Record Name Scan Description Notes $(name):SP11 5 second Forced run mode $(name):SP12 I/O Intr Terminal run mode $(name):SP13 I/O Intr Test run mode $(name):SP15 I/O Intr Test program mode $(name):SP16 I/O Intr Terminal program mode $(name):SP17 I/O Intr Forced stop mode $(name):mode I/O Intr CPU mode mbbi giving run mode as text $(name):SP40 5 second Critical error $(name):SP41 I/O Intr Warning $(name):SP43 I/O Intr Battery low $(name):SP44 I/O Intr Program memory error $(name):SP45 I/O Intr I/O error $(name):SP46 I/O Intr Communications error $(name):SP47 I/O Intr I/O config error $(name):SP50 I/O Intr Fault instruction $(name):SP51 I/O Intr Watch Dog timeout $(name):SP52 I/O Intr Grammatical error $(name):V7751 5 second FAULT error code Scan disabled by SP50 $(name):V7752 10 second Correct module ID Scan disabled by SP47 $(name):V7753 10 second Incorrect module ID Scan disabled by SP47 $(name):V7754 10 second Configuration Base & Slot Scan disabled by SP47 $(name):V7755 5 second Fatal Error code $(name):V7756 5 second Major Error code $(name):V7757 5 second Minor Error code $(name):V7765 10 second Scan count $(name):V7775 10 second Scan time (msec) $(name):V7776 10 second Fastest scan $(name):V7777 10 second Slowest scan
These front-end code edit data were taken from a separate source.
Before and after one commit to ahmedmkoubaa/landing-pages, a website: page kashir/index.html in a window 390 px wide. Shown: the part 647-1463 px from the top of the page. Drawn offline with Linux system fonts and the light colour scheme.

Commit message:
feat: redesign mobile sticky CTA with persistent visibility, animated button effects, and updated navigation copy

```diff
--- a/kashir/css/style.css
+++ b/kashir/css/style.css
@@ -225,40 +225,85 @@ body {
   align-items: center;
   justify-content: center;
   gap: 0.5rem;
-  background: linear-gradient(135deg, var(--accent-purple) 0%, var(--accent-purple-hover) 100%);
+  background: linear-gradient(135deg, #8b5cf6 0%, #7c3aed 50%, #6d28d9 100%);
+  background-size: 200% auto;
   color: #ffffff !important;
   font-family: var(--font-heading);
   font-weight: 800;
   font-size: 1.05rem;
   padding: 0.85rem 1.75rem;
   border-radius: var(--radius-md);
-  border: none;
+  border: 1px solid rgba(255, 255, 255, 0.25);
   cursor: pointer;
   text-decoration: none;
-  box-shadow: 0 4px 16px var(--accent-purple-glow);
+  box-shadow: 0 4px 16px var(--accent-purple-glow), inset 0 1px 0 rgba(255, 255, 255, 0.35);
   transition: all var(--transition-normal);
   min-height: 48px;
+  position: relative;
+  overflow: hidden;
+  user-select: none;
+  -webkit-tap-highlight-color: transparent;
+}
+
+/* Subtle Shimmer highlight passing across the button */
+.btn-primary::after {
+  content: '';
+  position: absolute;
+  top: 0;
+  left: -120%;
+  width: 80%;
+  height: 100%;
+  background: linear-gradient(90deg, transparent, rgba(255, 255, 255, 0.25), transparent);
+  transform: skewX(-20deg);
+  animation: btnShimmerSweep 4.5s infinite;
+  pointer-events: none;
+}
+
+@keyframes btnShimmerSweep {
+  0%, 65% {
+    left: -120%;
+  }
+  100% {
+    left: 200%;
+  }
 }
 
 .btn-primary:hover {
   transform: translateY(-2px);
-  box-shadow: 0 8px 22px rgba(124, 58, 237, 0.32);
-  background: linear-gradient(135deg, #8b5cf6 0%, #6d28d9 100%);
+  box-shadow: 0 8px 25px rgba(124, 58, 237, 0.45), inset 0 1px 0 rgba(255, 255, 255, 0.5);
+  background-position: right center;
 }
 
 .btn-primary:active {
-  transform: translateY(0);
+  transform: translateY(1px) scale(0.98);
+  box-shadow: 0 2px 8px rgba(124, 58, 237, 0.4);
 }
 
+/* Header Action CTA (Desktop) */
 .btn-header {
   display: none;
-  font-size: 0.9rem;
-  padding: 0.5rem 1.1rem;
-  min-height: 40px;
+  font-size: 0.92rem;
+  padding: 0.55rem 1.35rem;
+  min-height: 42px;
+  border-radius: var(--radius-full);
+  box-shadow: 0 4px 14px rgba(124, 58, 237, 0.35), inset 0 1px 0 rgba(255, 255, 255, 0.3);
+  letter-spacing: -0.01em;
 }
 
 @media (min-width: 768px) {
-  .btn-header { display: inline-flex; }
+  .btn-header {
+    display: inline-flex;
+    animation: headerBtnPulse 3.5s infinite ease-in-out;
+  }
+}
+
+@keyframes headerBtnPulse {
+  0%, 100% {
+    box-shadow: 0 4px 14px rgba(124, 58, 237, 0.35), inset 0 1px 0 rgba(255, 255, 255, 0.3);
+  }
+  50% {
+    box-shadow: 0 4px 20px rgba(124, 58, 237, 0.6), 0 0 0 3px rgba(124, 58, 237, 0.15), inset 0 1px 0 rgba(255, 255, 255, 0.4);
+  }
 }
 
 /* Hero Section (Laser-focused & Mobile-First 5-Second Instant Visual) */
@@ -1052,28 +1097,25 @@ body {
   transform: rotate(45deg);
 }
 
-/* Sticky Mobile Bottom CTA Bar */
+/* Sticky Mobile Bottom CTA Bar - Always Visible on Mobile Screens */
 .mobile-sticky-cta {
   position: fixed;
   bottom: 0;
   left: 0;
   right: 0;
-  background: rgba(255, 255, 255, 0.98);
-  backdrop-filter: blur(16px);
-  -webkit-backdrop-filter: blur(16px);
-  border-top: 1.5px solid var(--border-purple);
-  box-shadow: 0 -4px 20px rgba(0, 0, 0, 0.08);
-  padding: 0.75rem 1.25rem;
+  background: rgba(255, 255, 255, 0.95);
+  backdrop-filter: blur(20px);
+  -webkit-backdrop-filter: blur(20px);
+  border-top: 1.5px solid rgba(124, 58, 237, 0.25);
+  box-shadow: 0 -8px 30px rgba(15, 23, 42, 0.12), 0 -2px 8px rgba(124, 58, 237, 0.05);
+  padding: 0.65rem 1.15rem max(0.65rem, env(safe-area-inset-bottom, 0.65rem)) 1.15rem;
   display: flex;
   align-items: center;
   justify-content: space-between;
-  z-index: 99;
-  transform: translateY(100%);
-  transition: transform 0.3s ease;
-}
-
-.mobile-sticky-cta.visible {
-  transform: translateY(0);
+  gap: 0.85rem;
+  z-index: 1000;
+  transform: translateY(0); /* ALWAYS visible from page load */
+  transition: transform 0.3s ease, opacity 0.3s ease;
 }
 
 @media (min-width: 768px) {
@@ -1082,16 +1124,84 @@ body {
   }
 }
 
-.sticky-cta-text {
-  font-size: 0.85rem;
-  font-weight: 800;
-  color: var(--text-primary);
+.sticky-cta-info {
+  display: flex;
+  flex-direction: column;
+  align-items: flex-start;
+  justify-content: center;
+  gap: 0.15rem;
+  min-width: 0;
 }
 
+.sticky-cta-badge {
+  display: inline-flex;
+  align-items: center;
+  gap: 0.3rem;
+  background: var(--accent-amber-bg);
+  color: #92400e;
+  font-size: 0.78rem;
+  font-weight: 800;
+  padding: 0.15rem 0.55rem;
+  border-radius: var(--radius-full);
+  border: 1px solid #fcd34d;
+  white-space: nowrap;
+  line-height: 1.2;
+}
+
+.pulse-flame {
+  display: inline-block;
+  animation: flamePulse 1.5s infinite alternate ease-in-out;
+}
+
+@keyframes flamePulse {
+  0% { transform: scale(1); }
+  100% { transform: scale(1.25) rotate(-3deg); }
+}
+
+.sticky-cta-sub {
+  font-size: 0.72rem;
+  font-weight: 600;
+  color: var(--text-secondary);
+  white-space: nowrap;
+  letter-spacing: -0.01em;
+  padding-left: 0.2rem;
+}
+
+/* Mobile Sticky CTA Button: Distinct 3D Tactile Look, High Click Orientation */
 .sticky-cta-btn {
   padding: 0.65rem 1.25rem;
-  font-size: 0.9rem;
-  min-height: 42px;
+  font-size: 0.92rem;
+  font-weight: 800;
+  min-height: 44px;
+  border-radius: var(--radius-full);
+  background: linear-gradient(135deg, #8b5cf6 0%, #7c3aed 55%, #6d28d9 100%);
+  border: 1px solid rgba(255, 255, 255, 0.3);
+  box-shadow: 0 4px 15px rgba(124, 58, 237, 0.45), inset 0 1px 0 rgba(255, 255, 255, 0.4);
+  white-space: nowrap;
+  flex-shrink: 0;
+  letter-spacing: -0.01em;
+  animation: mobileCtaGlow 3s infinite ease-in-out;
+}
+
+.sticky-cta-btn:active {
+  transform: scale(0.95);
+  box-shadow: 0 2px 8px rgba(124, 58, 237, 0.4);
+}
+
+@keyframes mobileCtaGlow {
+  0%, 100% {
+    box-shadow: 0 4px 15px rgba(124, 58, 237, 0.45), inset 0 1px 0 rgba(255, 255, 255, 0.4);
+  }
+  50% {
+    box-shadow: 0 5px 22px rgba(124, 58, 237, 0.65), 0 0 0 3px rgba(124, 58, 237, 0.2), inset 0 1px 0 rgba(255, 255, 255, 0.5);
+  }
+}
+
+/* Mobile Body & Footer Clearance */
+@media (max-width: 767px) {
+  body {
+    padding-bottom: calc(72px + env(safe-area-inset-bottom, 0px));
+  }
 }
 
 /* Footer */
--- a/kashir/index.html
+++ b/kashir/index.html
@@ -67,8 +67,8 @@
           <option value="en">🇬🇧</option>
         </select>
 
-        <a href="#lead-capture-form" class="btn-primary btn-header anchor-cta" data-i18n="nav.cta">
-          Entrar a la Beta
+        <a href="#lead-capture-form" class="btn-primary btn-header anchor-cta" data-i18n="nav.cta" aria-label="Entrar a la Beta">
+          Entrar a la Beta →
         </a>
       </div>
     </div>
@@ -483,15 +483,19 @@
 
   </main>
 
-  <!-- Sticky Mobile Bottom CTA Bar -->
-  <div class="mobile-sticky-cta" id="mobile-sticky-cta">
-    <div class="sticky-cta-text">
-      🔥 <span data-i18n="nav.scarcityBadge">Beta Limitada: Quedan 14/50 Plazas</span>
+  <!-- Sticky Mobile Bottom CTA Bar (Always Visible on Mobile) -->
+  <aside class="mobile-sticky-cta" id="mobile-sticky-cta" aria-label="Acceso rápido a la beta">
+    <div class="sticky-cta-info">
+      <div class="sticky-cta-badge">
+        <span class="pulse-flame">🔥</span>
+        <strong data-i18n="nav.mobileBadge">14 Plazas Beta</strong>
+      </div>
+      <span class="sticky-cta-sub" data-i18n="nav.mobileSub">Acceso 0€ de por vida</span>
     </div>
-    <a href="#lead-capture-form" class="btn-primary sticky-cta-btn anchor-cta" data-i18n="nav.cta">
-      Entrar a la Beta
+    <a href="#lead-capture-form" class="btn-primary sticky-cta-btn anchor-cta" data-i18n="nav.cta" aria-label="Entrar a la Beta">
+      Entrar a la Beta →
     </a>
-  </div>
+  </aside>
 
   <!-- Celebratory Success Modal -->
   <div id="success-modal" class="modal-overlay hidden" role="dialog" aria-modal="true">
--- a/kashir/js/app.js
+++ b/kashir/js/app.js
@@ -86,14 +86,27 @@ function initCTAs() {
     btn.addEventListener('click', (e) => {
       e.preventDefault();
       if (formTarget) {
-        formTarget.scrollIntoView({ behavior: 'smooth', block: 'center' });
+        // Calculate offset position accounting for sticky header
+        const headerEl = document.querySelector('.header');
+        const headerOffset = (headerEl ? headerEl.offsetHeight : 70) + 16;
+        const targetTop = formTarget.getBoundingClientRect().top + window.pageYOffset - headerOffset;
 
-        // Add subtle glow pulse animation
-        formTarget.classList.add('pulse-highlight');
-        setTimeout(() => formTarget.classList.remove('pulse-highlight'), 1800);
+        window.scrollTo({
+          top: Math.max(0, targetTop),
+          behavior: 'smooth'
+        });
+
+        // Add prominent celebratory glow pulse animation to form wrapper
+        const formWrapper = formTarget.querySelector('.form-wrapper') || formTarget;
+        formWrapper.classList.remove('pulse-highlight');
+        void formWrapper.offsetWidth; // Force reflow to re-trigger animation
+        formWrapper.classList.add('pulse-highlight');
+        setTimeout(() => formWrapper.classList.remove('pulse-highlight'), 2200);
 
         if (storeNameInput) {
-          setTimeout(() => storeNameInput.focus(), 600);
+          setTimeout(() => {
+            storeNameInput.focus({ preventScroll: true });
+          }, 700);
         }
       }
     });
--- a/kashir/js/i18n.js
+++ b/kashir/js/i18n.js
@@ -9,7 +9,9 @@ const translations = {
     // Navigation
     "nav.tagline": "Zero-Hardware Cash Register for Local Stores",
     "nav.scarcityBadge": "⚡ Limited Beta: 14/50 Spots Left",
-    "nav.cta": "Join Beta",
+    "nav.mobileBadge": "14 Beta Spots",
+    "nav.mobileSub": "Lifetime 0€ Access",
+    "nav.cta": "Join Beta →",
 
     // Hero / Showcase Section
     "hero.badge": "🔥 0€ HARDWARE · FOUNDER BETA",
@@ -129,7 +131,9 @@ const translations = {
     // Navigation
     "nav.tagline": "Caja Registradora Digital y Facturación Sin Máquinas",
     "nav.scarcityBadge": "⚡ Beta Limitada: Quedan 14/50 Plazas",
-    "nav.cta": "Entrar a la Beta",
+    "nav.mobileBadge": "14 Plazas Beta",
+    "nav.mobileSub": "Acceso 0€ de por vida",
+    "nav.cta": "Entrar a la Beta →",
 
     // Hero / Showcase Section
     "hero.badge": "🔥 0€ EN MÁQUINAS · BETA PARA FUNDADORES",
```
An MEDM display associated with the above database is provided in the adl subdirectory (this file is identical to the equivalently named display provided with the directNetBug support). DL250stat.adl expects a name macro to be defined exactly as in the database, and displays some of the critical PLC information from the associated records: